==== Records provided
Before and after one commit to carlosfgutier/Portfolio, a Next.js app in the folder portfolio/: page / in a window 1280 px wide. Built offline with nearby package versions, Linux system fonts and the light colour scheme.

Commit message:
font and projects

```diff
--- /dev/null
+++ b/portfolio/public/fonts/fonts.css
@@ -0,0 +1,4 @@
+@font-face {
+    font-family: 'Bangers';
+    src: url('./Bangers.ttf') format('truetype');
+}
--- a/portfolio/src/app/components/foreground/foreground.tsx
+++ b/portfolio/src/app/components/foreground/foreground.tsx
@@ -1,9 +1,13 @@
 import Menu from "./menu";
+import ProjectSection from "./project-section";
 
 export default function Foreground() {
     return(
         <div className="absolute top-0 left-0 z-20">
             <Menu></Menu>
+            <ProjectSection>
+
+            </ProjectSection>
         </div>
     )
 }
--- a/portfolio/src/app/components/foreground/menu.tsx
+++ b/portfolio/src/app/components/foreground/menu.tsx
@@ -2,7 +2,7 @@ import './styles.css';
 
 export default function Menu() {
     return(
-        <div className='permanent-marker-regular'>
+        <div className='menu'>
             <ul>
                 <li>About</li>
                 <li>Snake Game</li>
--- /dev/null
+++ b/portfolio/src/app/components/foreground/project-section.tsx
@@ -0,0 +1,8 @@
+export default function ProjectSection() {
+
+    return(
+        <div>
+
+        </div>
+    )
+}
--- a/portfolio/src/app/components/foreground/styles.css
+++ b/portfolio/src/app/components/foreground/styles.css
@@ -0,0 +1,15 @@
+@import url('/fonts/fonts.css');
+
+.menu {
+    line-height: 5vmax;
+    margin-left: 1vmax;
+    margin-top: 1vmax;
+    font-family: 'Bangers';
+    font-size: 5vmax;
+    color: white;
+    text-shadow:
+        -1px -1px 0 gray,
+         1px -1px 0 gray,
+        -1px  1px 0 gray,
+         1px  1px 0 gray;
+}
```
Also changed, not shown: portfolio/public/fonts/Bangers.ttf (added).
========
> The task
Reproduce all of the data. Leave every line unchanged.

> Answer space
Before and after one commit to carlosfgutier/Portfolio, a Next.js app in the folder portfolio/: page / in a window 1280 px wide. Built offline with nearby package versions, Linux system fonts and the light colour scheme.

Commit message:
font and projects

```diff
--- /dev/null
+++ b/portfolio/public/fonts/fonts.css
@@ -0,0 +1,4 @@
+@font-face {
+    font-family: 'Bangers';
+    src: url('./Bangers.ttf') format('truetype');
+}
--- a/portfolio/src/app/components/foreground/foreground.tsx
+++ b/portfolio/src/app/components/foreground/foreground.tsx
@@ -1,9 +1,13 @@
 import Menu from "./menu";
+import ProjectSection from "./project-section";
 
 export default function Foreground() {
     return(
         <div className="absolute top-0 left-0 z-20">
             <Menu></Menu>
+            <ProjectSection>
+
+            </ProjectSection>
         </div>
     )
 }
--- a/portfolio/src/app/components/foreground/menu.tsx
+++ b/portfolio/src/app/components/foreground/menu.tsx
@@ -2,7 +2,7 @@ import './styles.css';
 
 export default function Menu() {
     return(
-        <div className='permanent-marker-regular'>
+        <div className='menu'>
             <ul>
                 <li>About</li>
                 <li>Snake Game</li>
--- /dev/null
+++ b/portfolio/src/app/components/foreground/project-section.tsx
@@ -0,0 +1,8 @@
+export default function ProjectSection() {
+
+    return(
+        <div>
+
+        </div>
+    )
+}
--- a/portfolio/src/app/components/foreground/styles.css
+++ b/portfolio/src/app/components/foreground/styles.css
@@ -0,0 +1,15 @@
+@import url('/fonts/fonts.css');
+
+.menu {
+    line-height: 5vmax;
+    margin-left: 1vmax;
+    margin-top: 1vmax;
+    font-family: 'Bangers';
+    font-size: 5vmax;
+    color: white;
+    text-shadow:
+        -1px -1px 0 gray,
+         1px -1px 0 gray,
+        -1px  1px 0 gray,
+         1px  1px 0 gray;
+}
```
Also changed, not shown: portfolio/public/fonts/Bangers.ttf (added).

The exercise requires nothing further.